Hokkaido is about the least densely populated area imaginable in Japan. If this had happened a month later, when everyone sets their heaters to turn on at 5:00 am, and been a little stronger... I tried to calculate the amount of chemical energy stored in that kerosene tank, and quickly realized how Japanese earthquakes can quickly become catastrophic. I returned to find that my hard-won bed had been appropriated by a sleepy girlfriend.

The south coast was much harder hit, with seismic activity in the low sixes.

  • A fire broke out at an oil refinery in Tomakomai City, and was quickly extinguished.
  • The Geothermal Power Station in Atsuma automatically shut down because of the tremors.
  • 41,000 people in the town of Erimo and other coastal areas were evacuated due to tidal wave activity reaching 1.6 metres in some areas.
  • 24,300 homes in Kushiro City and six surrounding towns were without power for several hours as a major power exchange went down.
  • A JR early-morning express train derailed in Onbetsu with no serious injuries.
  • The ceiling at the Air Traffic Control Tower at Kushiro Airport collapsed, shutting down the airport.
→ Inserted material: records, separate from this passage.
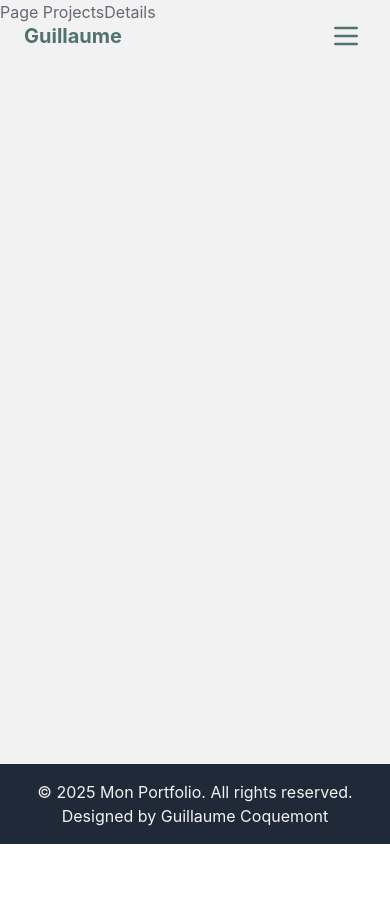
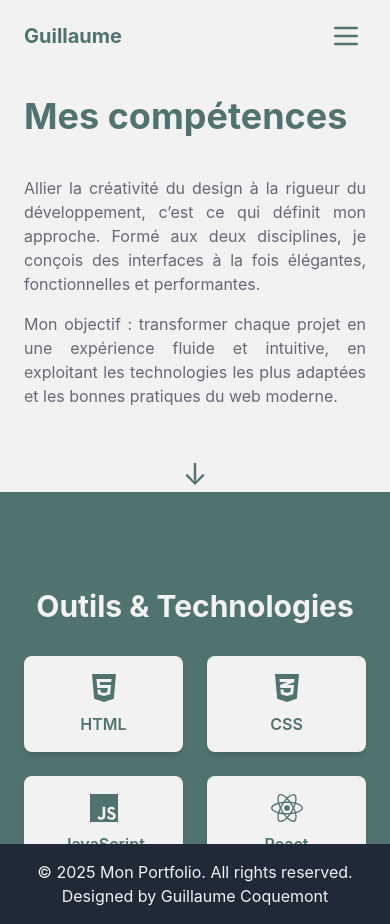
Before and after one commit to GuillaumeCoquemont/mon-portfolio, a React (Vite) app: page /skills in a window 390 px wide. Before the commit the page ends 844 px from the top, so only its background shows below. Built offline with nearby package versions, Linux system fonts and the light colour scheme.

Commit message:
Création et finalisation de la page Skills avec des cartes intéractives

```diff
--- /dev/null
+++ b/src/components/Skills/SkillsGrid.jsx
@@ -0,0 +1,124 @@
+import React, { useState } from 'react';
+import { FaHtml5, FaCss3Alt, FaJs, FaReact, FaNodeJs, FaGithub, FaDocker, FaAdjust, FaQuestion, FaUsers, FaUserTie, FaBug, FaComments, FaCalendarAlt } from 'react-icons/fa';
+import { SiTailwindcss, SiMysql, SiFigma, SiWordpress, SiExpress } from 'react-icons/si';
+
+const flipCardStyle = {
+  perspective: '1000px',
+};
+
+const flipInnerStyle = {
+  position: 'relative',
+  width: '100%',
+  height: '100%',
+  transformStyle: 'preserve-3d',
+  transition: 'transform 0.6s',
+};
+
+const flipFrontBackStyle = {
+  position: 'absolute',
+  width: '100%',
+  height: '100%',
+  backfaceVisibility: 'hidden',
+  display: 'flex',
+  alignItems: 'center',
+  justifyContent: 'center',
+  flexDirection: 'column',
+  borderRadius: '0.5rem',
+  padding: '1rem',
+  border: '2px solid #fff',
+};
+
+export default function SkillsGrid() {
+  const skills = [
+    { name: "HTML", icon: <FaHtml5 size={32} /> },
+    { name: "CSS", icon: <FaCss3Alt size={32} /> },
+    { name: "JavaScript", icon: <FaJs size={32} /> },
+    { name: "React", icon: <FaReact size={32} /> },
+    { name: "Tailwind CSS", icon: <SiTailwindcss size={32} /> },
+    { name: "Node.js", icon: <FaNodeJs size={32} /> },
+    { name: "Express", icon: <SiExpress size={32} /> },
+    { name: "MySQL", icon: <SiMysql size={32} /> },
+    { name: "GitHub", icon: <FaGithub size={32} /> },
+    { name: "Figma", icon: <SiFigma size={32} /> },
+    { name: "WordPress", icon: <SiWordpress size={32} /> },
+    { name: "Docker", icon: <FaDocker size={32} /> },
+  ];
+
+  const qualities = [
+    { name: "Adaptabilité", icon: <FaAdjust size={32} />, description: "Je m’adapte rapidement à de nouveaux environnements et équipes." },
+    { name: "Curiosité", icon: <FaQuestion size={32} />, description: "Toujours en quête d’apprendre et de comprendre de nouvelles choses." },
+    { name: "Travail en équipe", icon: <FaUsers size={32} />, description: "J’aime collaborer et contribuer à des projets communs." },
+    { name: "Autonomie", icon: <FaUserTie size={32} />, description: "Je prends des initiatives et sais avancer sans supervision constante." },
+    { name: "Résolution de problèmes", icon: <FaBug size={32} />, description: "Je cherche des solutions concrètes aux problèmes rencontrés." },
+    { name: "Communication", icon: <FaComments size={32} />, description: "J’exprime clairement mes idées à l’écrit comme à l’oral." },
+    { name: "Organisation", icon: <FaCalendarAlt size={32} />, description: "Je planifie et priorise efficacement les tâches." },
+  ];
+
+  return (
+    <section
+      id="skills-grid"
+      role="region"
+      aria-label="Grille des compétences"
+      className="sm:min-h-screen snap-start pt-24 flex flex-col justify-center items-center bg-green text-white"
+    >
+      <div className="w-full max-w-5xl px-6 text-center">
+        <h3 className="text-3xl font-bold mb-8 text-white">Outils & Technologies</h3>
+        <div className="grid grid-cols-2 sm:grid-cols-3 md:grid-cols-4 gap-6">
+          {skills.map((skill, index) => (
+            <div
+              key={index}
+              className="bg-white text-green font-semibold p-4 rounded-lg shadow-md hover:scale-105 transition-transform flex flex-col items-center"
+            >
+              <div className="mb-2">{skill.icon}</div>
+              <div>{skill.name}</div>
+            </div>
+          ))}
+        </div>
+      </div>
+      <div className="mt-16 w-full max-w-5xl px-6 text-center">
+        <h3 className="text-3xl font-bold mb-8 text-white">Qualités humaines</h3>
+        <div className="grid grid-cols-2 sm:grid-cols-3 md:grid-cols-4 gap-6">
+          {qualities.map((quality, index) => {
+            const [flipped, setFlipped] = useState(false);
+            return (
+              <div
+                key={index}
+                className="h-40"
+                style={flipCardStyle}
+                onClick={() => setFlipped(!flipped)}
+              >
+                <div
+                  style={{
+                    ...flipInnerStyle,
+                    transform: flipped ? 'rotateY(180deg)' : 'rotateY(0deg)'
+                  }}
+                >
+                  <div
+                    style={{
+                      ...flipFrontBackStyle,
+                      backgroundColor: '#ffffff',
+                      color: '#51736F',
+                    }}
+                  >
+                    <div className="mb-2">{quality.icon}</div>
+                    <div className="font-semibold">{quality.name}</div>
+                  </div>
+                  <div
+                    style={{
+                      ...flipFrontBackStyle,
+                      backgroundColor: '#51736F',
+                      color: '#ffffff',
+                      transform: 'rotateY(180deg)'
+                    }}
+                  >
+                    <div className="text-sm">{quality.description}</div>
+                  </div>
+                </div>
+              </div>
+            );
+          })}
+        </div>
+      </div>
+    </section>
+  );
+}
--- /dev/null
+++ b/src/components/Skills/SkillsIntro.jsx
@@ -0,0 +1,28 @@
+export default function SkillsIntro() {
+  return (
+    <section
+      id="skills"
+      role="region"
+      aria-label="Introduction à mes compétences"
+      className="sm:min-h-screen snap-start pt-24 flex flex-col justify-center items-center bg-white text-black"
+    >
+      <div className="w-full max-w-4xl px-6">
+        <h2 className="text-4xl font-bold text-green mb-10">Mes compétences</h2>
+
+        <div className="text-darkGray text-justify space-y-4">
+          <p>
+            Allier la créativité du design à la rigueur du développement, c’est ce qui définit mon approche. Formé aux deux disciplines, je conçois des interfaces à la fois élégantes, fonctionnelles et performantes.
+          </p>
+          <p>
+            Mon objectif : transformer chaque projet en une expérience fluide et intuitive, en exploitant les technologies les plus adaptées et les bonnes pratiques du web moderne.
+          </p>
+        </div>
+      </div>
+      <div className="mt-12">
+        <a href="#skills-grid" aria-label="Aller aux compétences" className="animate-bounce text-green text-3xl">
+          ↓
+        </a>
+      </div>
+    </section>
+  );
+}
--- a/src/pages/Skills.jsx
+++ b/src/pages/Skills.jsx
@@ -1,7 +1,15 @@
-export default function ProjectsDetails() {
+import SkillsIntroSection from '../components/Skills/SkillsIntro'
+import SkillsGrid from '../components/Skills/SkillsGrid'
+
+export default function Skills() {
   return (
-    <div>
-      <h1>Page ProjectsDetails</h1>
+    <div className="scroll-smooth md:snap-y md:snap-mandatory overflow-y-scroll h-screen">
+      <section className="md:snap-start sm:min-h-screen">
+        <SkillsIntroSection />
+      </section>
+      <section className="md:snap-start sm:min-h-screen ">
+        <SkillsGrid />
+      </section>
     </div>
-  )
+  );
 }
```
At the time of this writing, NHK reports 243 confirmed injured, two seriously, and one death related to the earthquake. A lot of the injuries were caused by people getting cut on broken glass long after the earthquake, and the death was also related to broken glass. An elderly garbage collector was struck and killed by a car while trying to clear broken glass from the road surface shortly after the quake.

The news overseas was much more alarming -- headlines like Giant Quake Rocks Japan (guess where that one came from) and vague statements about the Tomari Nuclear Power Station, which was about the furthest point on Hokkaido from the epicenter and was completely undamaged, led to a lot of fear among overseas family members of Hokkaido residents.

Update: Looks like the news works within Japan as well. "8.0" was all over the morning papers. I work at a tourist office and we've been taking continuous calls from anxious Honshuu tourists wondering if the place is a flaming shambles. I guess they hear 8.0 and they picture apocalypse, understandably.